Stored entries
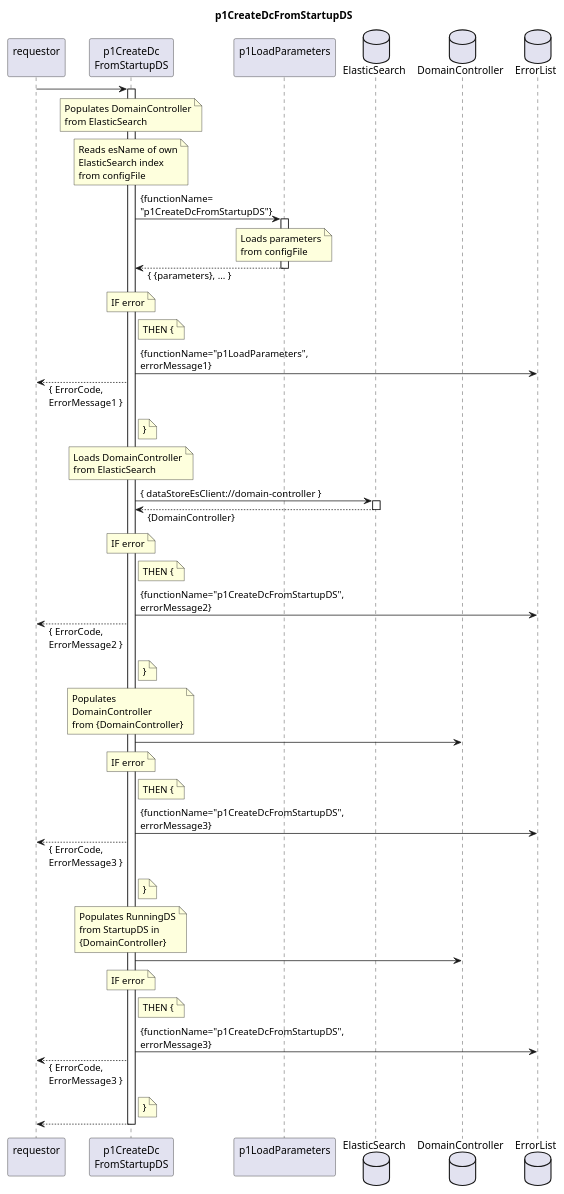
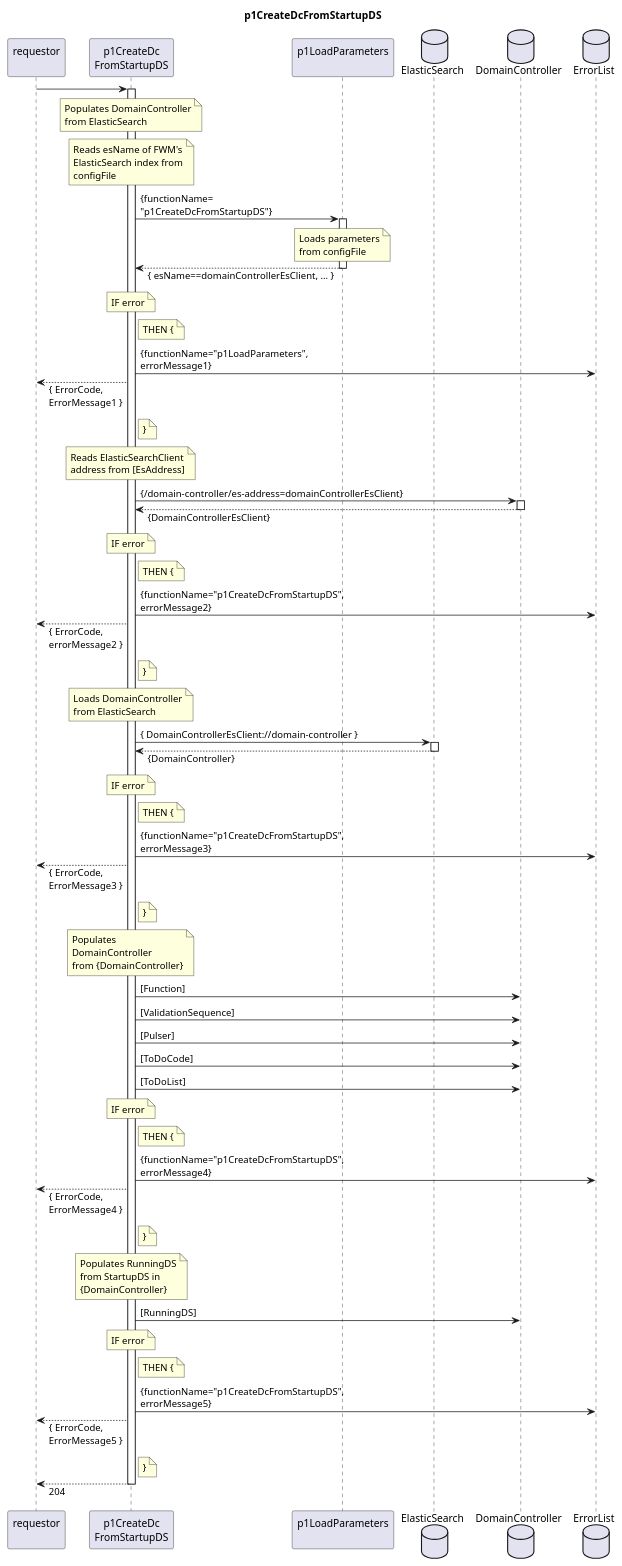
One commit to openBackhaul/FirmWareManager changed the diagram in spec/Functions/Administrative/p1CreateDcFromStartupDS/1.0.0/p1CreateDcFromStartupDS.plantuml. Above: the diagram before and after it, drawn with PlantUML. The commit also changed 13 other files, not shown here.

Commit message:
Add p1TrimHistoricalErrorList

```diff
--- a/spec/Functions/Administrative/p1CreateDcFromStartupDS/1.0.0/p1CreateDcFromStartupDS.plantuml
+++ b/spec/Functions/Administrative/p1CreateDcFromStartupDS/1.0.0/p1CreateDcFromStartupDS.plantuml
@@ -1,106 +1,130 @@
 @startuml p1CreateDcFromStartupDS
 skinparam responseMessageBelowArrow true
 
 title
   p1CreateDcFromStartupDS
 end title
 
 participant "requestor\n" as requestor
 participant "p1CreateDc\nFromStartupDS" as p1CDCFS
 participant "p1LoadParameters\n" as p1LP
 database "ElasticSearch" as StartDS
 database "DomainController" as DC
 database "ErrorList" as hEL
 
 requestor -> p1CDCFS
 activate p1CDCFS
   note over p1CDCFS
     Populates DomainController
     from ElasticSearch
   end note
 
   note over p1CDCFS
-    Reads esName of own
-    ElasticSearch index
-    from configFile
+    Reads esName of FWM's
+    ElasticSearch index from
+    configFile
   end note
   p1CDCFS -> p1LP : {functionName=\n"p1CreateDcFromStartupDS"}
   activate p1LP
     note over p1LP
       Loads parameters
       from configFile
     end note
-  p1CDCFS <-- p1LP : { {parameters}, ... }
+  p1CDCFS <-- p1LP : { esName==domainControllerEsClient, ... }
   deactivate p1LP
   note over p1CDCFS
     IF error
   end note
   note right p1CDCFS
     THEN {
   end note
   p1CDCFS -> hEL : {functionName="p1LoadParameters",\nerrorMessage1}
   requestor <-- p1CDCFS : { ErrorCode,\nErrorMessage1 }
   note right p1CDCFS
     }
   end note
 
   note over p1CDCFS
-    Loads DomainController
-    from ElasticSearch
+    Reads ElasticSearchClient
+    address from [EsAddress]
   end note
-  p1CDCFS -> StartDS: { dataStoreEsClient://domain-controller }
-  activate StartDS
-  p1CDCFS <-- StartDS: {DomainController}
-  deactivate StartDS
+  p1CDCFS -> DC: {/domain-controller/es-address=domainControllerEsClient}
+  activate DC
+  p1CDCFS <-- DC: {DomainControllerEsClient}
+  deactivate DC
   note over p1CDCFS
     IF error
   end note
   note right p1CDCFS
     THEN {
   end note
   p1CDCFS -> hEL : {functionName="p1CreateDcFromStartupDS",\nerrorMessage2}
-  requestor <-- p1CDCFS : { ErrorCode,\nErrorMessage2 }
+  requestor <-- p1CDCFS : { ErrorCode,\nerrorMessage2 }
   note right p1CDCFS
     }
   end note
 
   note over p1CDCFS
-    Populates
-    DomainController
-    from {DomainController}
+    Loads DomainController
+    from ElasticSearch
   end note
-  p1CDCFS -> DC
+  p1CDCFS -> StartDS: { DomainControllerEsClient://domain-controller }
+  activate StartDS
+  p1CDCFS <-- StartDS: {DomainController}
+  deactivate StartDS
   note over p1CDCFS
     IF error
   end note
   note right p1CDCFS
     THEN {
   end note
   p1CDCFS -> hEL : {functionName="p1CreateDcFromStartupDS",\nerrorMessage3}
   requestor <-- p1CDCFS : { ErrorCode,\nErrorMessage3 }
   note right p1CDCFS
     }
   end note
 
   note over p1CDCFS
-    Populates RunningDS
-    from StartupDS in
-    {DomainController}
+    Populates
+    DomainController
+    from {DomainController}
   end note
-  p1CDCFS -> DC
+  p1CDCFS -> DC: [Function]
+  p1CDCFS -> DC: [ValidationSequence]
+  p1CDCFS -> DC: [Pulser]
+  p1CDCFS -> DC: [ToDoCode]
+  p1CDCFS -> DC: [ToDoList]
   note over p1CDCFS
     IF error
   end note
   note right p1CDCFS
     THEN {
   end note
-  p1CDCFS -> hEL : {functionName="p1CreateDcFromStartupDS",\nerrorMessage3}
-  requestor <-- p1CDCFS : { ErrorCode,\nErrorMessage3 }
+  p1CDCFS -> hEL : {functionName="p1CreateDcFromStartupDS",\nerrorMessage4}
+  requestor <-- p1CDCFS : { ErrorCode,\nErrorMessage4 }
   note right p1CDCFS
     }
   end note
 
-requestor <-- p1CDCFS
+  note over p1CDCFS
+    Populates RunningDS
+    from StartupDS in
+    {DomainController}
+  end note
+  p1CDCFS -> DC: [RunningDS]
+  note over p1CDCFS
+    IF error
+  end note
+  note right p1CDCFS
+    THEN {
+  end note
+  p1CDCFS -> hEL : {functionName="p1CreateDcFromStartupDS",\nerrorMessage5}
+  requestor <-- p1CDCFS : { ErrorCode,\nErrorMessage5 }
+  note right p1CDCFS
+    }
+  end note
+
+requestor <-- p1CDCFS: 204
 deactivate p1CDCFS
 
 @enduml
```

Exercise directions:
All lines with the word "address" are needed; pull them from the entries and copy each.

Output of the task:
+    address from [EsAddress]
+  p1CDCFS -> DC: {/domain-controller/es-address=domainControllerEsClient}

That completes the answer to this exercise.